The trend versus drift shape for the past price path can be measured by a simple product of two non-overlapping returns. In equation, the form

r[Δt](t - Δt ) ⋅ r[Δt ](t)

is positive when both returns have the same sign, and negative otherwise. In order to include the effect in a process, this product should be included in the volatility feed-back equation. This can be done in many ways, and the overall strategy is to go along the core structure of a process.

The present page introduce a GARCH(1,1) process with a trend, while more sophisticated variations are given in the related pages. For the GARTCH(1,1) proces, the historical volatility σ1 is unchanged, while the effective volatility is given by

  2                    2          2
σ eff(t)  =   (1 - w ∞ ) σ 1(t) + w∞ σ∞ +  θ1 r[Δt ](t) r[Δt ](t - Δt ). (2)

The parameters for the simulations are

The innovations have a Student distribution with 3.3 degree of freedom. The simulation time corresponds to 200 years with a time increment δt = 3 minutes.

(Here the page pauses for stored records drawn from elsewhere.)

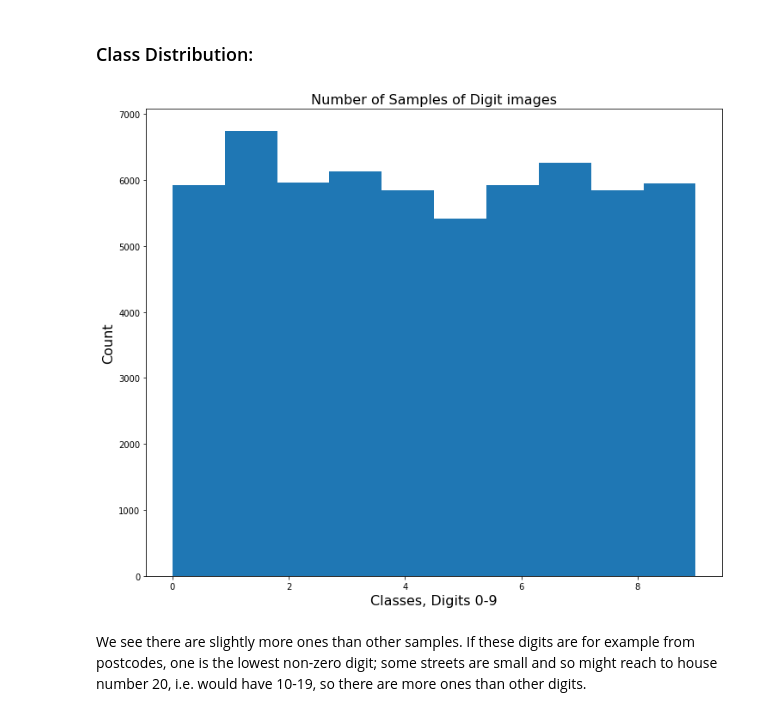
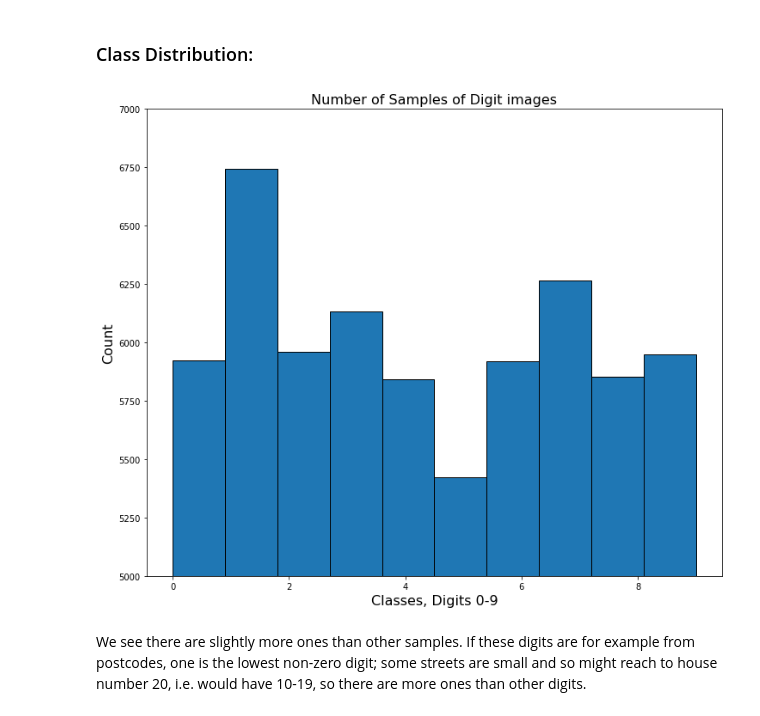
Before and after one commit to ET5003-Group1/ET5003, a Jupyter notebook: Etivity_1_Nigel_Portley_9022724.ipynb, the cells around one changed output. Cells and saved outputs as stored; diff of their text form; code cells hidden in the pictures.

```diff
--- a/Etivity_1_Nigel_Portley_9022724.ipynb
+++ b/Etivity_1_Nigel_Portley_9022724.ipynb
@@ -180,13 +180,14 @@ The classes are the different classification results, i.e. with the handwritten
 # %%
 fig, ax = plt.subplots(figsize=(12,10))
 ind = np.arange(n_classes)
-n, bins, patches = ax.hist(y_train, n_classes)
+n, bins, patches = ax.hist(y_train, n_classes, ec='black', align='mid')
 ax.set_xlabel('Classes, Digits 0-9', fontsize=16)
 ax.set_ylabel('Count', fontsize=16)
-ax.set_title(r'Number of Samples of Digit images', fontsize=16)
+ax.set_title('Number of Samples of Digit images', fontsize=16)
+plt.ylim ((5000,7000))
 plt.show()
 # %% [output]
-[figure, old version]
+[figure, new version]
 # %% [markdown]
 We see there are slightly more ones than other samples. If these digits are for example from postcodes, one is the lowest non-zero digit; some streets are small and so might reach to house number 20, i.e. would have 10-19, so there are more ones than other digits.
 # %% [markdown]
```
Also changed, not shown: parts of 23 cells of this notebook.
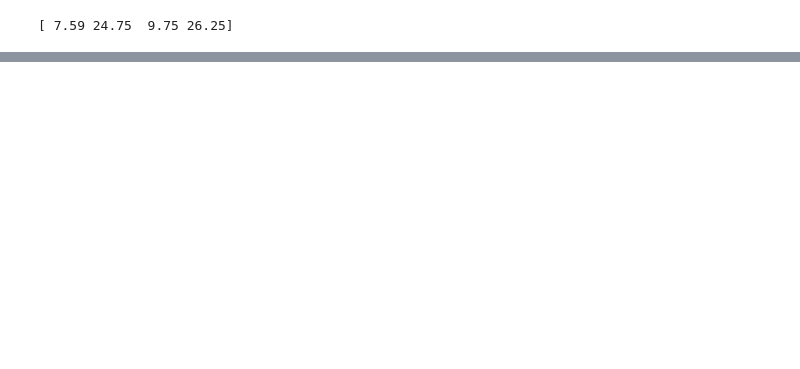
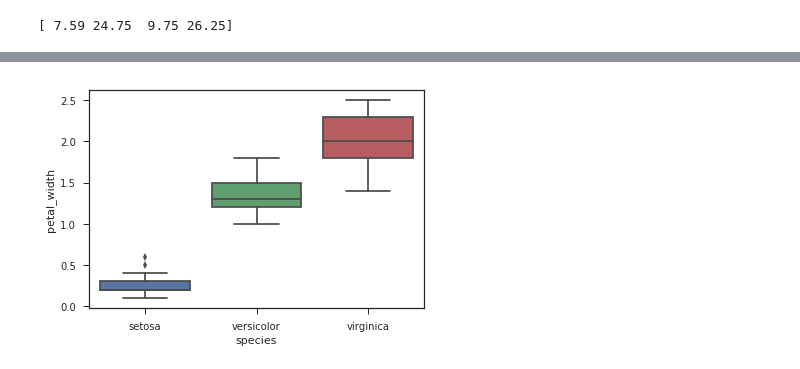
Before and after one commit to kanekalla/numpy_scipy_workshop2018, a Jupyter notebook: numpy_scipy_workshop_2018.ipynb, the cells around one changed output, grey strips where cells are left out. Saved outputs shown, nothing was run; the diff lists cells and outputs as text; code cells hidden in the pictures; blank space fills up the shorter version.

```diff
--- a/numpy_scipy_workshop_2018.ipynb
+++ b/numpy_scipy_workshop_2018.ipynb
@@ -229,0 +264,5 @@ print(np.array([a[0, 1], a[0, 1]]))  # Prints "[2 2]"
+# %%
+ax = sns.boxplot(x="species", y="petal_width",
+                 data=iris)
+# %% [output]
+[figure, added]
```
Also changed, not shown: parts of 61 cells of this notebook.
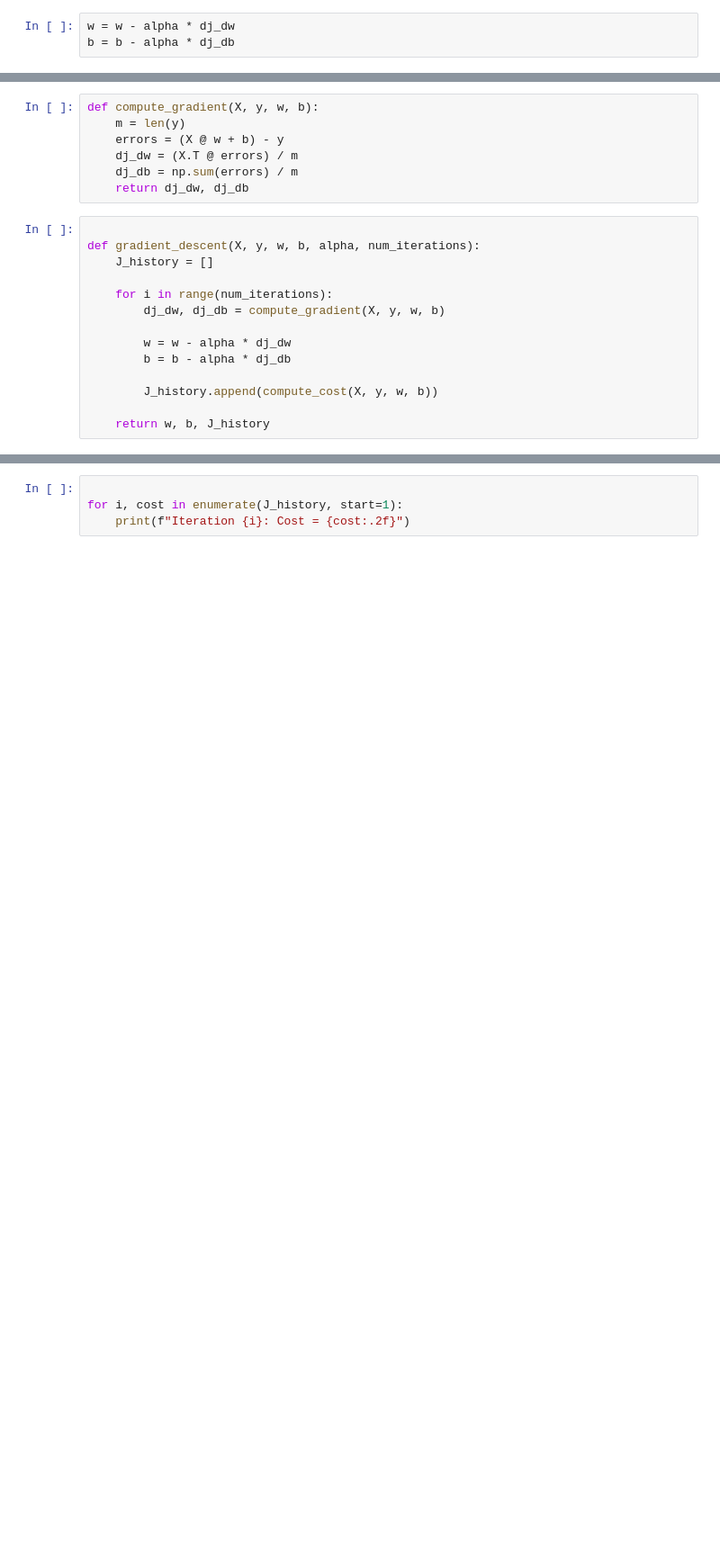
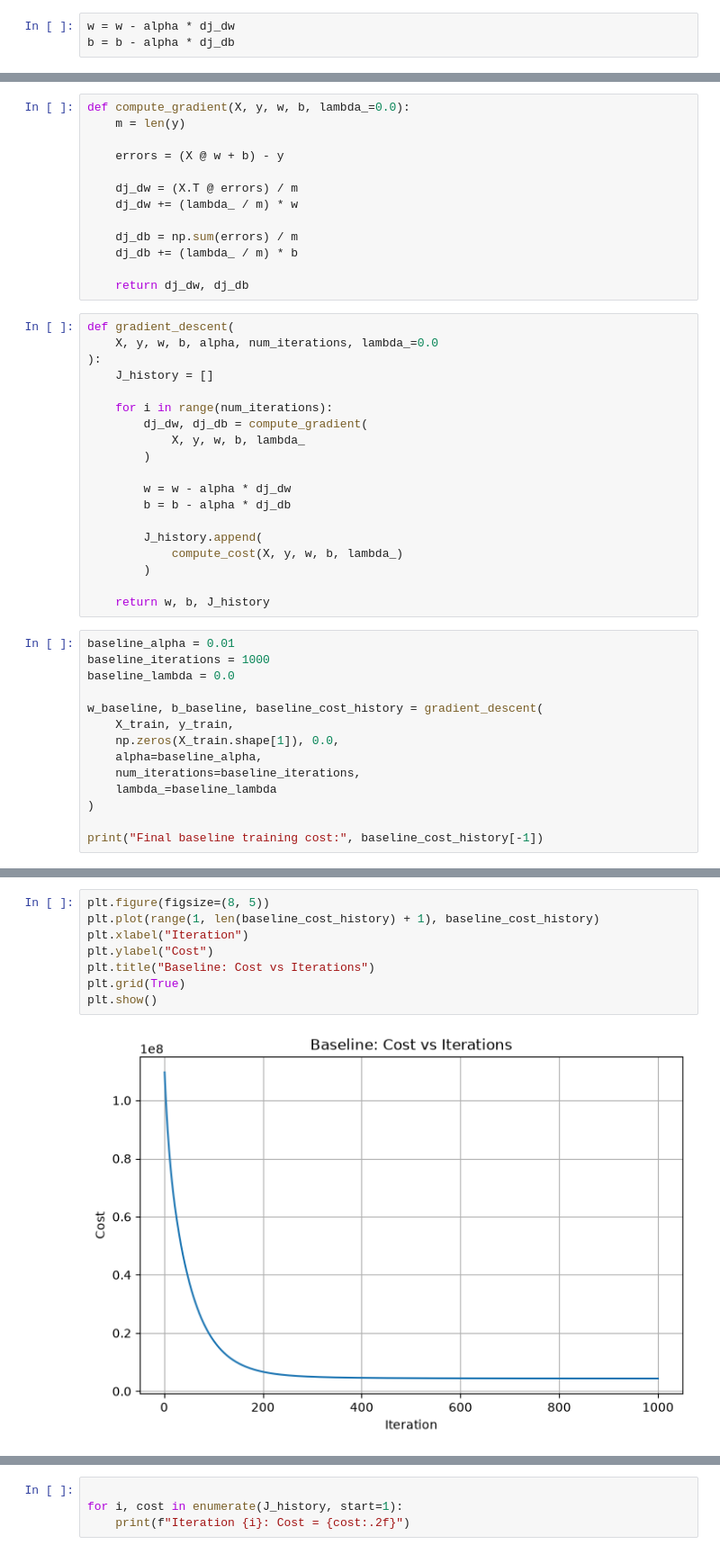
Before and after one commit to meakshayhari/Car-Price-Prediction, a Jupyter notebook: Car_Price_Prediction.ipynb, the cells around one changed output, grey strips where cells are left out. Shown at 90% size. Cells and saved outputs as stored; diff of their text form; blank space fills up the shorter version.

Commit message:
Added Graphs, displayed the effect with ddifferent values of hyperparameters, and also included the traing and test data matrix

```diff
--- a/Car_Price_Prediction.ipynb
+++ b/Car_Price_Prediction.ipynb
@@ -237,21 +244,46 @@ def compute_cost(X, y, w, b):
 # %%
-def compute_gradient(X, y, w, b):
+def compute_gradient(X, y, w, b, lambda_=0.0):
     m = len(y)
+
     errors = (X @ w + b) - y
+
     dj_dw = (X.T @ errors) / m
+    dj_dw += (lambda_ / m) * w
+
     dj_db = np.sum(errors) / m
+    dj_db += (lambda_ / m) * b
+
     return dj_dw, dj_db
 # %%
-
-def gradient_descent(X, y, w, b, alpha, num_iterations):
+def gradient_descent(
+    X, y, w, b, alpha, num_iterations, lambda_=0.0
+):
     J_history = []
 
     for i in range(num_iterations):
-        dj_dw, dj_db = compute_gradient(X, y, w, b)
+        dj_dw, dj_db = compute_gradient(
+            X, y, w, b, lambda_
+        )
 
         w = w - alpha * dj_dw
         b = b - alpha * dj_db
 
-        J_history.append(compute_cost(X, y, w, b))
+        J_history.append(
+            compute_cost(X, y, w, b, lambda_)
+        )
 
     return w, b, J_history
+# %%
+baseline_alpha = 0.01
+baseline_iterations = 1000
+baseline_lambda = 0.0
+
+w_baseline, b_baseline, baseline_cost_history = gradient_descent(
+    X_train, y_train,
+    np.zeros(X_train.shape[1]), 0.0,
+    alpha=baseline_alpha,
+    num_iterations=baseline_iterations,
+    lambda_=baseline_lambda
+)
+
+print("Final baseline training cost:", baseline_cost_history[-1])
@@ -257,0 +292,10 @@ def gradient_descent(X, y, w, b, alpha, num_iterations):
+# %%
+plt.figure(figsize=(8, 5))
+plt.plot(range(1, len(baseline_cost_history) + 1), baseline_cost_history)
+plt.xlabel("Iteration")
+plt.ylabel("Cost")
+plt.title("Baseline: Cost vs Iterations")
+plt.grid(True)
+plt.show()
+# %% [output]
+[figure, added]
```
Also changed, not shown: parts of 18 cells of this notebook.
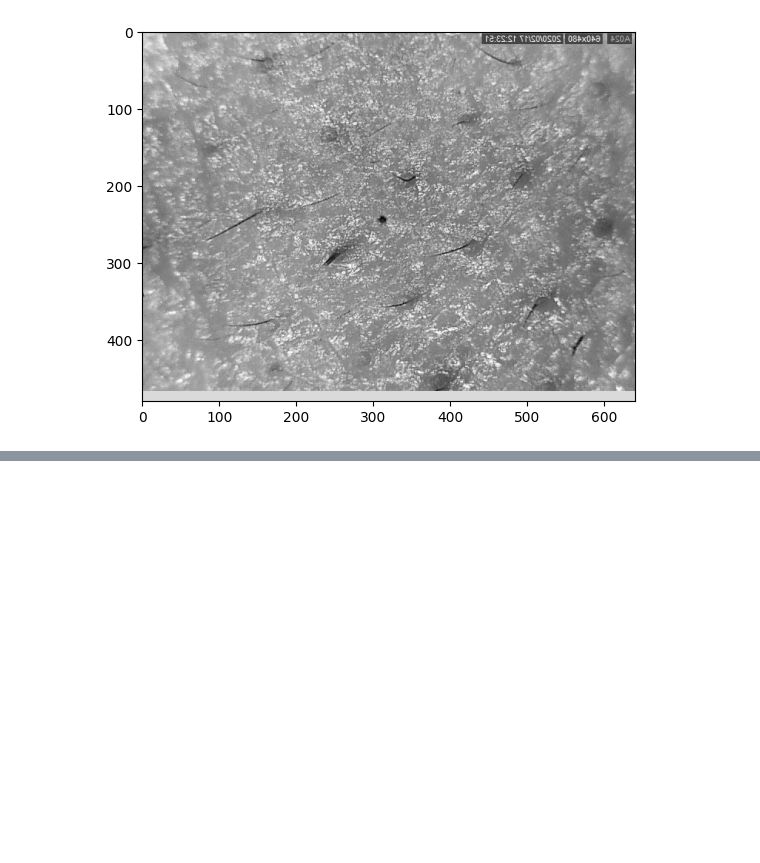
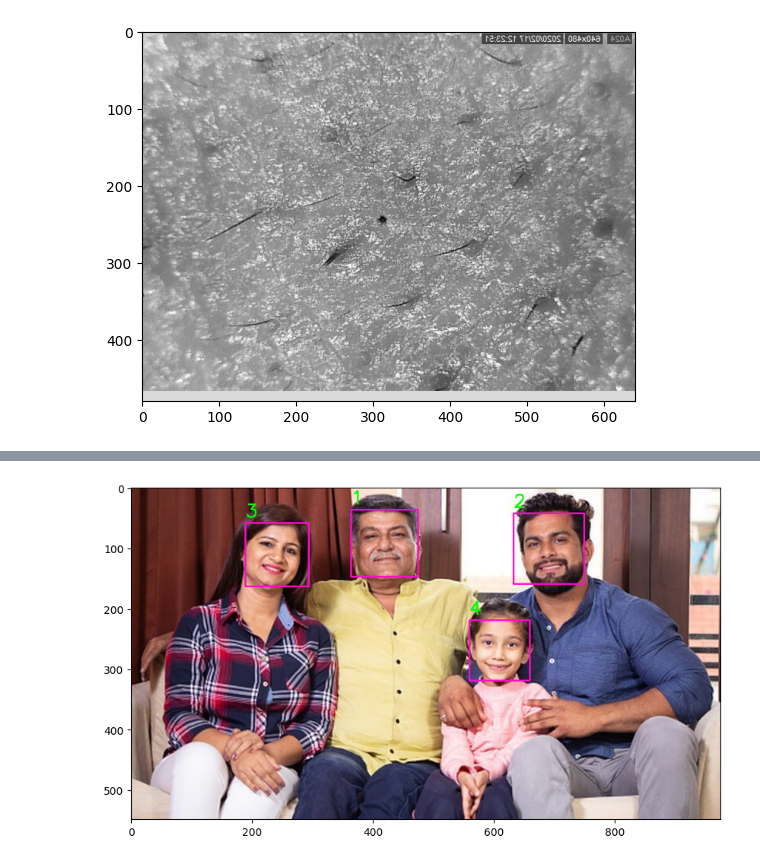
Before and after one commit to drzasrly/ANN_Pedeteksi-Jenis-Kulit-Wajah, a Jupyter notebook: ANN_Kulit.ipynb, the cells around one changed output, grey strips where cells are left out. Cells and saved outputs as stored; diff of their text form; code cells hidden in the pictures; blank space fills up the shorter version.

```diff
--- a/ANN_Kulit.ipynb
+++ b/ANN_Kulit.ipynb
@@ -450,0 +610,6 @@ Normal
+# %%
+export_dir='/content/drive/MyDrive/Project5_AgeGenderEmotion_Detection/1.3_emotion_input_output/output/emotion_model_pretrained.h5'
+emotion_model = load_model(export_dir)
+
+# summarize model.
+emotion_model.summary()
@@ -450,0 +643,6 @@ Normal
+# %%
+# Labels on Age, Gender and Emotion to be predicted
+
+age_ranges = ['1-2', '3-9', '10-20', '21-27', '28-45', '46-65', '66-116']
+gender_ranges = ['male', 'female']
+emotion_ranges= ['positive','negative','neutral']
@@ -450,0 +670,65 @@ Normal
+# %%
+import cv2
+import numpy as np
+import pandas as pd
+import matplotlib.pyplot as plt
+
+# Initialize list to store results
+results = []
+
+# Load image and convert to grayscale
+test_image = cv2.imread(file_path)
+gray = cv2.cvtColor(test_image, cv2.COLOR_BGR2GRAY)
+
+# Load Haar Cascade Classifier for face detection
+face_cascade = cv2.CascadeClassifier('./1.4_test_input/cv2_cascade_classifier/haarcascade_frontalface_default.xml')
+faces = face_cascade.detectMultiScale(gray, 1.3, 5)
+
+if len(faces) == 0:
+    print("No faces detected.")
+else:
+    i = 0
+    for (x, y, w, h) in faces:
+        i += 1
+        cv2.rectangle(test_image, (x, y), (x + w, y + h), (203, 12, 255), 2)
+
+        # Emotion Detection
+        img_gray = gray[y:y + h, x:x + w]
+        emotion_img = cv2.resize(img_gray, (48, 48), interpolation=cv2.INTER_AREA)
+        emotion_image_array = np.array(emotion_img)
+        emotion_input = np.expand_dims(emotion_image_array, axis=0)
+        output_emotion = emotion_ranges[np.argmax(emotion_model.predict(emotion_input))]
+
+        # Gender Detection
+        gender_img = cv2.resize(img_gray, (100, 100), interpolation=cv2.INTER_AREA)
+        gender_image_array = np.array(gender_img)
+        gender_input = np.expand_dims(gender_image_array, axis=0)
+        output_gender = gender_ranges[np.argmax(gender_model.predict(gender_input))]
+
+        # Age Detection
+        age_img = cv2.resize(img_gray, (200, 200), interpolation=cv2.INTER_AREA)
+        age_input = age_img.reshape(-1, 200, 200, 1)
+        output_age = age_ranges[np.argmax(age_model.predict(age_input))]
+
+        # Print results
+        output_str = f"{i}: {output_gender}, {output_age}, {output_emotion}"
+        print(output_str)
+
+        # Add results to the list
+        results.append([i, output_gender, output_age, output_emotion])
+
+        # Display detected faces with output information
+        col = (0, 255, 0)
+        cv2.putText(test_image, str(i), (x, y - 10), cv2.FONT_HERSHEY_SIMPLEX, 1, col, 2)
+
+    # Create DataFrame to store the results
+    results_df = pd.DataFrame(results, columns=["Face ID", "Gender", "Age", "Emotion"])
+
+    # Display image with detected faces
+    plt.imshow(cv2.cvtColor(test_image, cv2.COLOR_BGR2RGB))
+
+    # Save the results to Excel
+    output_path = '/content/detection_results.xlsx'
+    results_df.to_excel(output_path, index=False)
+    print(f"Results saved to: {output_path}")
+# %% [output]
@@ -450,0 +752 @@ Normal
+[figure, added]
```
Also changed, not shown: parts of 37 cells of this notebook.
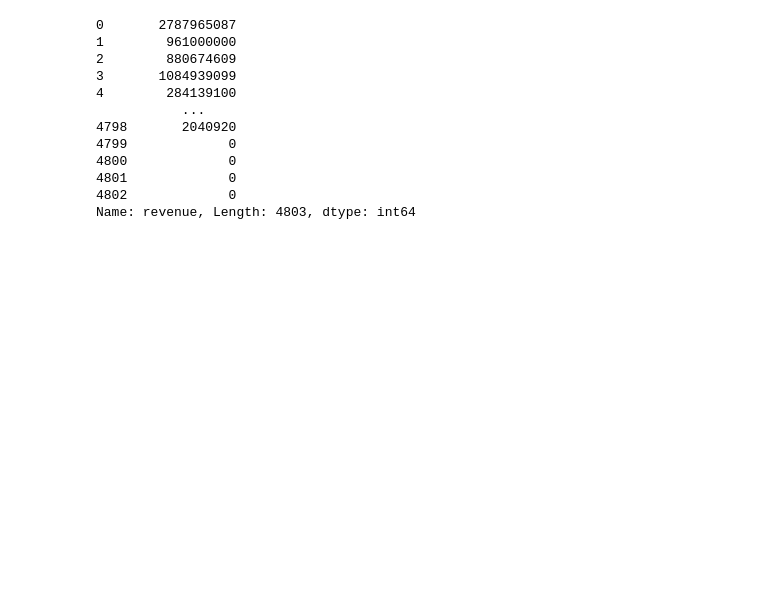
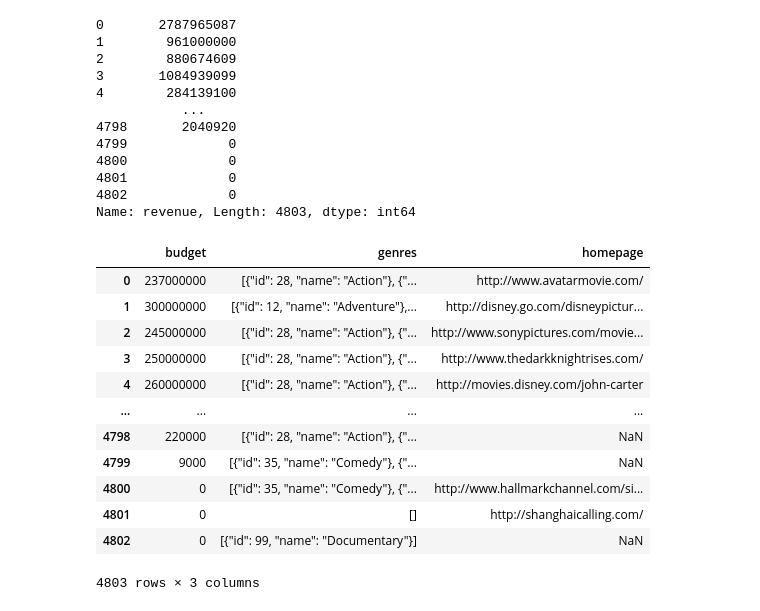
Before and after one commit to 0x31nose/python_tutorial_datascientistus, a Jupyter notebook: Pandas.ipynb, the cells around one changed output. Cells and saved outputs as stored; diff of their text form; code cells hidden in the pictures; blank space fills up the shorter version.

```diff
--- a/Pandas.ipynb
+++ b/Pandas.ipynb
@@ -196,3 +207,20 @@ df.revenue
 4801             0
 4802             0
 Name: revenue, Length: 4803, dtype: int64
+# %%
+# カラムをリストで渡すと任意の列を返してくれる
+df[['budget','genres','homepage']]
+# %% [output]
+|  | budget | genres | homepage |
+| 0 | 237000000 | [{"id": 28, "name": "Action"}, {"... | http://www.avatarmovie.com/ |
+| 1 | 300000000 | [{"id": 12, "name": "Adventure"},... | http://disney.go.com/disneypictur... |
+| 2 | 245000000 | [{"id": 28, "name": "Action"}, {"... | http://www.sonypictures.com/movie... |
+| 3 | 250000000 | [{"id": 28, "name": "Action"}, {"... | http://www.thedarkknightrises.com/ |
+| 4 | 260000000 | [{"id": 28, "name": "Action"}, {"... | http://movies.disney.com/john-carter |
+| ... | ... | ... | ... |
+| 4798 | 220000 | [{"id": 28, "name": "Action"}, {"... | NaN |
+| 4799 | 9000 | [{"id": 35, "name": "Comedy"}, {"... | NaN |
+| 4800 | 0 | [{"id": 35, "name": "Comedy"}, {"... | http://www.hallmarkchannel.com/si... |
+| 4801 | 0 | [] | http://shanghaicalling.com/ |
+| 4802 | 0 | [{"id": 99, "name": "Documentary"}] | NaN |
+4803 rows × 3 columns
```
Also changed, not shown: parts of 15 cells of this notebook.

   Gilles Zumbach. Volatility conditional on price trends. Quantitative Finance, 10:431–442, 2010.